One of the teachers I worked with at Hamamatsu Minami paints in his free time. It often seemed like several of the teachers had quite interesting personal lives that they never revealed to students - or even other teachers; this teacher a painter, another a jazz guitarist, another the head of the Japanese fan club for a Korean actor (admittedly, I find that one less cool than amusing. Incidentally, these teachers that have something outside of work that gives their lives meaning seem to be both better teachers as well as more agreeable people in general). I only found out about this teacher's painting after asking him specifically about what he had done one weekend, and he admitted it only furtively. Later he told me he paints regularly and has exhibitions in the city, and his wife is artistic as well: a published poet!
A couple weeks ago I received an invitation in the mail for an exhibition by his collective put on by the Tokyo Metropolitan Museum of Art, so I went to check it out.
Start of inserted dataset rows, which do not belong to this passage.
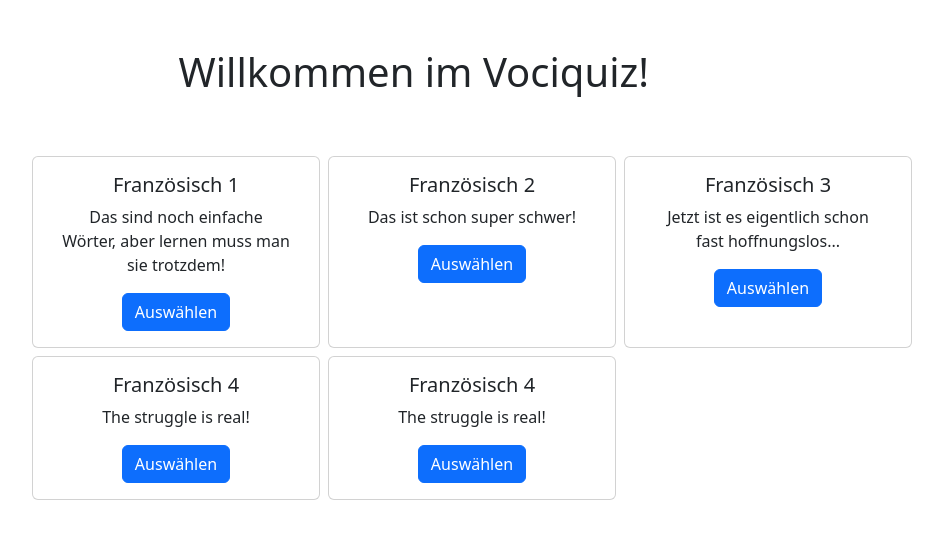
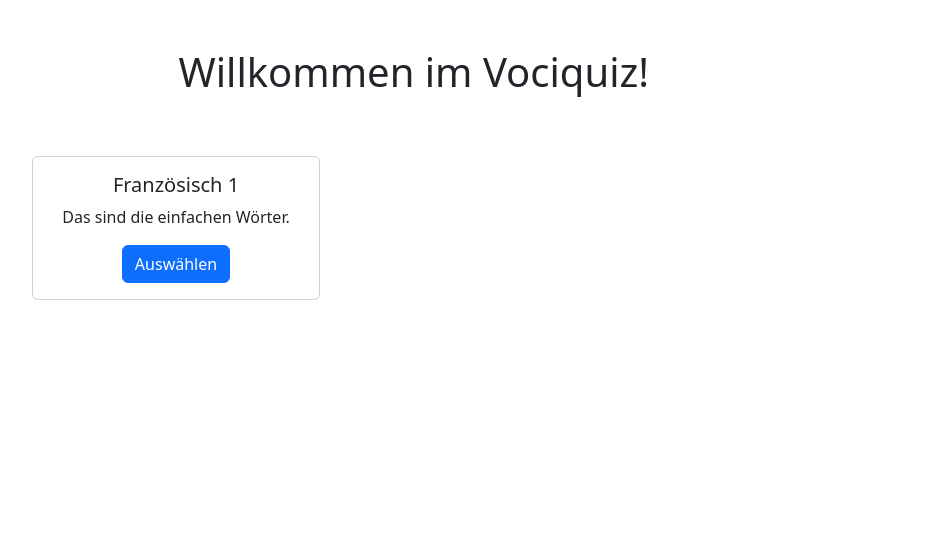
Before and after one commit to Liliam24/vociquiz, a Django app: page / in a window 1280 px wide. Shown: the top 539 px of the page, without its empty margins (149-1092 px from the left). Run offline with Django 4.2, Linux system fonts and the light colour scheme; data comes from the database, SQL or seed files in the repository.

Commit message:
Dynamically render vocabularies

```diff
--- a/vociquizapp/templates/vociquizapp/index.html
+++ b/vociquizapp/templates/vociquizapp/index.html
@@ -13,44 +13,17 @@
           </div>
           <div class="col-10">
             <h1 class="col-10 p-5">Willkommen im Vociquiz!</h1>
-
             <div class="container">
                 <div class="row row-cols-2">
+                    {% for vocabulary in vocabularies %}
                     <div class="card m-1" style="width: 18rem;">
                         <div class="card-body">
-                          <h5 class="card-title">Französisch 1</h5>
-                          <p class="card-text">Das sind noch einfache Wörter, aber lernen muss man sie trotzdem!</p>
-                          <a href="#" class="btn btn-primary">Auswählen</a>
+                          <h5 class="card-title">{{ vocabulary.name }}</h5>
+                          <p class="card-text">{{ vocabulary.description }}</p>
+                          <a href="/vocabulary/{{ vocabulary.id }}/" class="btn btn-primary">Auswählen</a>
                         </div>
                     </div>
-                    <div class="card m-1" style="width: 18rem;">
-                        <div class="card-body">
-                          <h5 class="card-title">Französisch 2</h5>
-                          <p class="card-text">Das ist schon super schwer!</p>
-                          <a href="#" class="btn btn-primary">Auswählen</a>
-                        </div>
-                    </div>
-                    <div class="card m-1" style="width: 18rem;">
-                        <div class="card-body">
-                          <h5 class="card-title">Französisch 3</h5>
-                          <p class="card-text">Jetzt ist es eigentlich schon fast hoffnungslos...</p>
-                          <a href="#" class="btn btn-primary">Auswählen</a>
-                        </div>
-                    </div>
-                    <div class="card m-1" style="width: 18rem;">
-                        <div class="card-body">
-                            <h5 class="card-title">Französisch 4</h5>
-                            <p class="card-text">The struggle is real!</p>
-                            <a href="#" class="btn btn-primary">Auswählen</a>
-                        </div>
-                    </div>
-                    <div class="card m-1" style="width: 18rem;">
-                        <div class="card-body">
-                            <h5 class="card-title">Französisch 4</h5>
-                            <p class="card-text">The struggle is real!</p>
-                            <a href="#" class="btn btn-primary">Auswählen</a>
-                        </div>
-                    </div>
+                    {% endfor %}
                   </div>
                 </div>
             </div>
--- a/vociquizapp/views.py
+++ b/vociquizapp/views.py
@@ -1,8 +1,11 @@
 from django.shortcuts import render
 
-from django.template import loader
+from .models import Vocabulary
 
 # Create your views here.
 def index(request):
-    context = {}
+    vocabularies = Vocabulary.objects.all()
+    context = {
+        'vocabularies': vocabularies
+    }
     return render(request, 'vociquizapp/index.html', context)
```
As it turns out, one of his three paintings won an award in the exhibition. I walked through and found all three, which were titled Expectation 1, 2, and 3, respectively. Frankly, I was shocked. The paintings are of a series that seem to be following the pregnancy of his wife (hence, "Expectation"), who had just recently given birth to a baby girl, their first child. This teacher is an unfailingly genial guy, and it often seems like there's a goofy kid stuck in that 40-year-old frame, and to be honest, I wasn't expecting such a naked (pun not intended) display of emotional depth. The light and color change across the series as the child in the woman grows, while images of chromosomes and a fetus are arranged in a sort of cosmic backdrop (Expectation 2 is the above picture, and Expectation can be seen here). I left the exhibit pleasantly surprised to see a new side of a friend, and with a renewed appreciation for how little others may reveal to us about their inner lives. (You can see a selection of his paintings here, at his personal site)
And as I left the exhibition, I noticed the showing in the main gallery: Masterpieces from the Philadelphia Museum of Art: Impressionism and Modern Art! This was surreal, since I had seen all these paintings about five years previously with my aunt, uncle, and cousin while visiting them in Philadelphia. To stumble upon them again in the middle of Tokyo was a treat.
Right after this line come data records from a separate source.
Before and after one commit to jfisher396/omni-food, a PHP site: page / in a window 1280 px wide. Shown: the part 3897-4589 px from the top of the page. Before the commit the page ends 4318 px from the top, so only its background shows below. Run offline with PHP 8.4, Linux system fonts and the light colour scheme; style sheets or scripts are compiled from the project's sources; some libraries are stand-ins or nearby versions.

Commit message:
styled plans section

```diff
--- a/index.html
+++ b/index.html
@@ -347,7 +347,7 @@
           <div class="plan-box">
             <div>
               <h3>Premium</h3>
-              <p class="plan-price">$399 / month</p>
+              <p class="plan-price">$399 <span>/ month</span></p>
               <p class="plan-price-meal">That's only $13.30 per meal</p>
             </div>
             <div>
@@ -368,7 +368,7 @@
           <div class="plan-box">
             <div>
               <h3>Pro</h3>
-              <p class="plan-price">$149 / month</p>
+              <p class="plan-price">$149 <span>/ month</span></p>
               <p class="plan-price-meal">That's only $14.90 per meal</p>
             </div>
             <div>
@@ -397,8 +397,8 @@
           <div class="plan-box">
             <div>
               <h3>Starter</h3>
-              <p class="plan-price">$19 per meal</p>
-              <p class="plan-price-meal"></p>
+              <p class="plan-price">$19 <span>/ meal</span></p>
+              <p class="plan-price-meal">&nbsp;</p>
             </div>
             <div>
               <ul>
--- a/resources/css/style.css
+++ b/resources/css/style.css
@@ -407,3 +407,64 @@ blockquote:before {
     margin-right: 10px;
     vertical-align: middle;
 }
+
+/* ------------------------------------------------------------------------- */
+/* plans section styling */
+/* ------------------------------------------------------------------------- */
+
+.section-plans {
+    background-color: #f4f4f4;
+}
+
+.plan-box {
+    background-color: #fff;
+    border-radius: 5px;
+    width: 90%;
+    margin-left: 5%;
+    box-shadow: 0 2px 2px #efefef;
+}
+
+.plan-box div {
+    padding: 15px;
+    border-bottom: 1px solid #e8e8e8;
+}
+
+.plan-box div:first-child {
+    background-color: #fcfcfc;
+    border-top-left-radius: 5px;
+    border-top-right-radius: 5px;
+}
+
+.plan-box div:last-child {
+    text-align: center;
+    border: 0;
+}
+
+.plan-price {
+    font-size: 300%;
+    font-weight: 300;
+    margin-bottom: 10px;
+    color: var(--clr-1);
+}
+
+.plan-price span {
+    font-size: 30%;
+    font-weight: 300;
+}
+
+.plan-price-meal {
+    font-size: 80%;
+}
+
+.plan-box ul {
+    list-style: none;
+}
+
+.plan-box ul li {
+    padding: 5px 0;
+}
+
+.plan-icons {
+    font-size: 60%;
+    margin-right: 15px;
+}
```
And speaking of treats, this is what I found on my way outside the gates of the museum: Philly cheese steaks! A small van was parked right outside the entrance to the exhibit grilling up steaks for any takers, sponsored by the museum and thus, for all intents and purposes, an extension of the actual exhibit. A large poster alongside relayed the story of the steak for inquisitive Japanese minds: apparently it was developed by an Italian guy who sold hot dogs to taxi drivers in the 1930's. One day he tried thinly sliced meat along with grilled onions and cheese in a sandwich and the Philly Cheese Steak was born.
The last part of this surprisingly long and involved message on steaks - much longer and more prominent than the placards you might find regarding paintings in the museum - contains this final plea: "We sell these steaks to match the exhibit from the Philadelphia Museum of Art. The exquisite flavor combination of steak and cheese will call forth the spirit of Philadelphia to you, so please enjoy one in remembrance of your appreciation for the art here today."
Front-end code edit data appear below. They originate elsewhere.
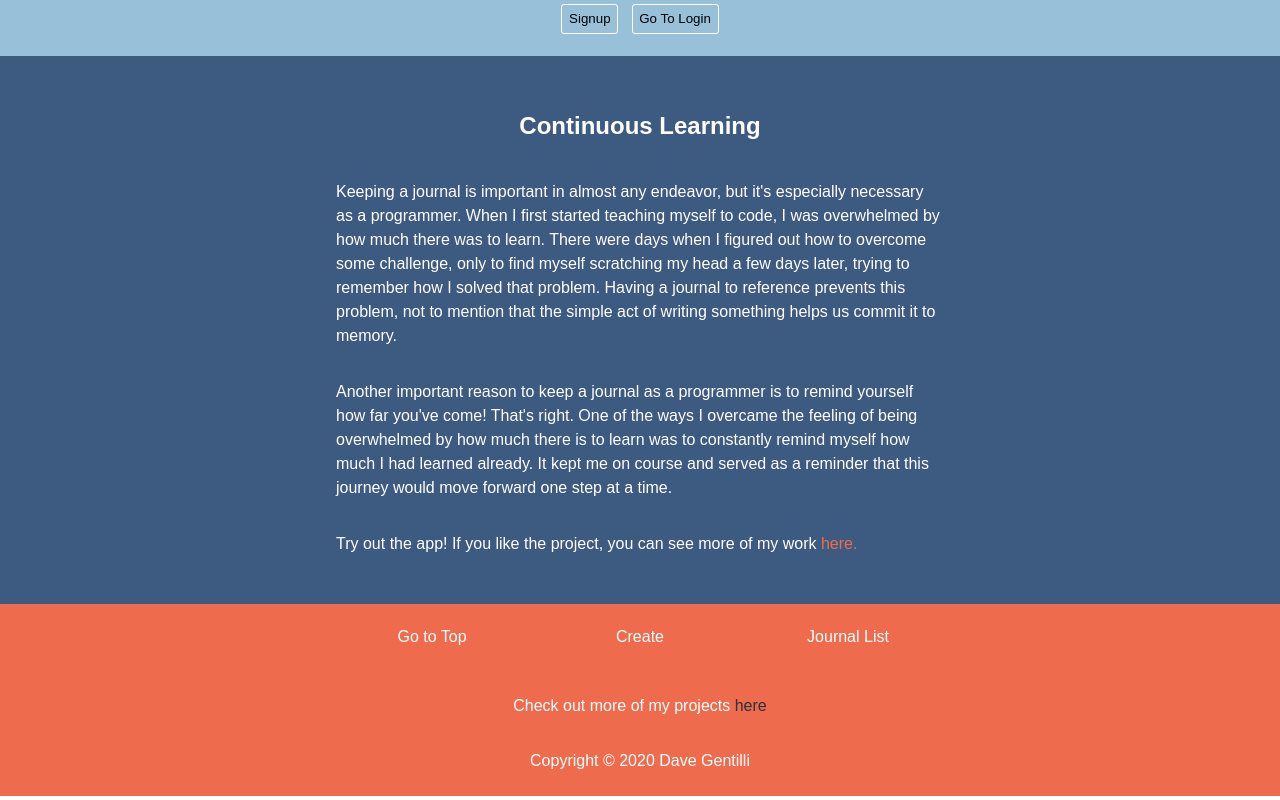
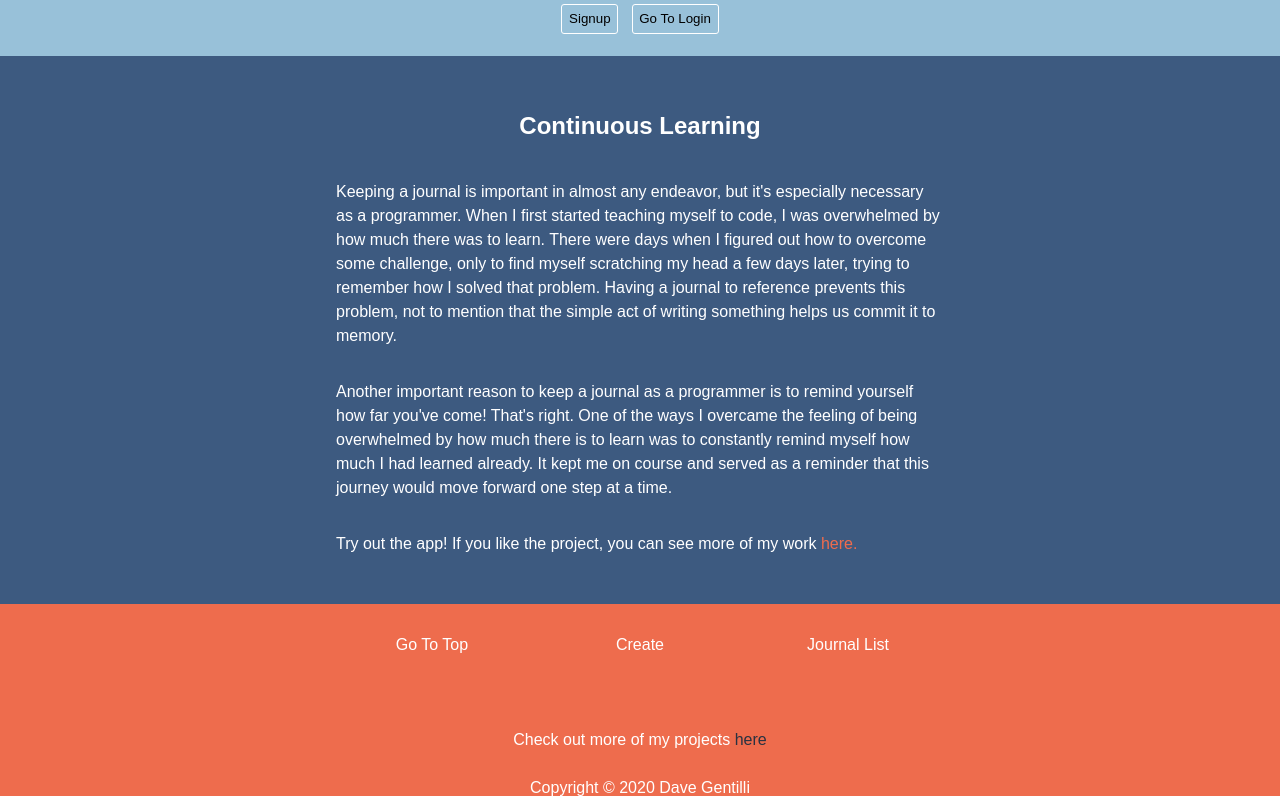
Before and after one commit to dgentilli/Programming-Journal-Refactor, a React (Create React App) app in the folder client/: page / in a window 1280 px wide. Shown: the part 671-1471 px from the top of the page. Built offline with nearby package versions, Linux system fonts and the light colour scheme.

Commit message:
Implement react-scroll for smooth scrolling.

```diff
--- a/client/src/components/Footer.js
+++ b/client/src/components/Footer.js
@@ -1,17 +1,51 @@
 import React from "react";
+import { Link, animateScroll as scroll } from "react-scroll";
 
 const Footer = ({ isLoggedIn }) => {
   console.log("footer props", isLoggedIn);
 
-  const inputLink = isLoggedIn ? "#input" : "#login-control";
-  const journalLink = isLoggedIn ? "#journal" : "#login-control";
+  const inputLink = isLoggedIn ? "input" : "login-control";
+  const journalLink = isLoggedIn ? "journal" : "login-control";
 
   return (
     <div className="footer-container">
       <div className="footer-nav-links">
-        <a href="#top">Go to Top</a>
+        {/* <a href="#top">Go to Top</a>
         <a href={inputLink}>Create</a>
-        <a href={journalLink}>Journal List</a>
+        <a href={journalLink}>Journal List</a> */}
+        <Link
+          className="logout-btn"
+          activeClass="active"
+          to="top"
+          spy={true}
+          smooth={true}
+          offset={0}
+          duration={500}
+        >
+          Go To Top
+        </Link>
+        <Link
+          className="logout-btn"
+          activeClass="active"
+          to={inputLink}
+          spy={true}
+          smooth={true}
+          offset={0}
+          duration={500}
+        >
+          Create
+        </Link>
+        <Link
+          className="logout-btn"
+          activeClass="active"
+          to={journalLink}
+          spy={true}
+          smooth={true}
+          offset={0}
+          duration={500}
+        >
+          Journal List
+        </Link>
       </div>
       <p className="footer-projects">
         Check out more of my projects{" "}
--- a/client/src/components/Header.js
+++ b/client/src/components/Header.js
@@ -19,7 +19,7 @@ const Header = ({ isLoggedIn }) => {
             to="login-control"
             spy={true}
             smooth={true}
-            offset={-70}
+            offset={0}
             duration={500}
           >
             Get Started
@@ -30,7 +30,7 @@ const Header = ({ isLoggedIn }) => {
             to="about"
             spy={true}
             smooth={true}
-            offset={-70}
+            offset={0}
             duration={500}
           >
             Read More
--- a/client/src/components/Logout.js
+++ b/client/src/components/Logout.js
@@ -5,36 +5,27 @@ const Logout = ({ handleLogout }) => {
   return (
     <div id="login-control" className="login-signup-container">
       <div className="logout-btn-container">
-        {/* <button className="logout-btn" onClick={handleLogout}>
-          Logout
-        </button> */}
         <Link onClick={handleLogout} className="logout-btn">
           Logout
         </Link>
-        {/* <button id="logout-btn">
-          <a href="#journal">Journal List</a>
-        </button> */}
         <Link
           className="logout-btn"
           activeClass="active"
           to="journal"
           spy={true}
           smooth={true}
-          offset={-70}
+          offset={0}
           duration={500}
         >
           Journal List
         </Link>
-        {/* <button id="logout-btn">
-          <a href="#about">About</a>
-        </button> */}
         <Link
           className="logout-btn"
           activeClass="active"
           to="about"
           spy={true}
           smooth={true}
-          offset={-70}
+          offset={0}
           duration={500}
         >
           About
```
Apparently, you can't really appreciate art from Philadelphia without a giant Philly sandwich jammed down your gullet. And that's not just my opinion, that's coming right from the Tokyo Metropolitan Museum of Art.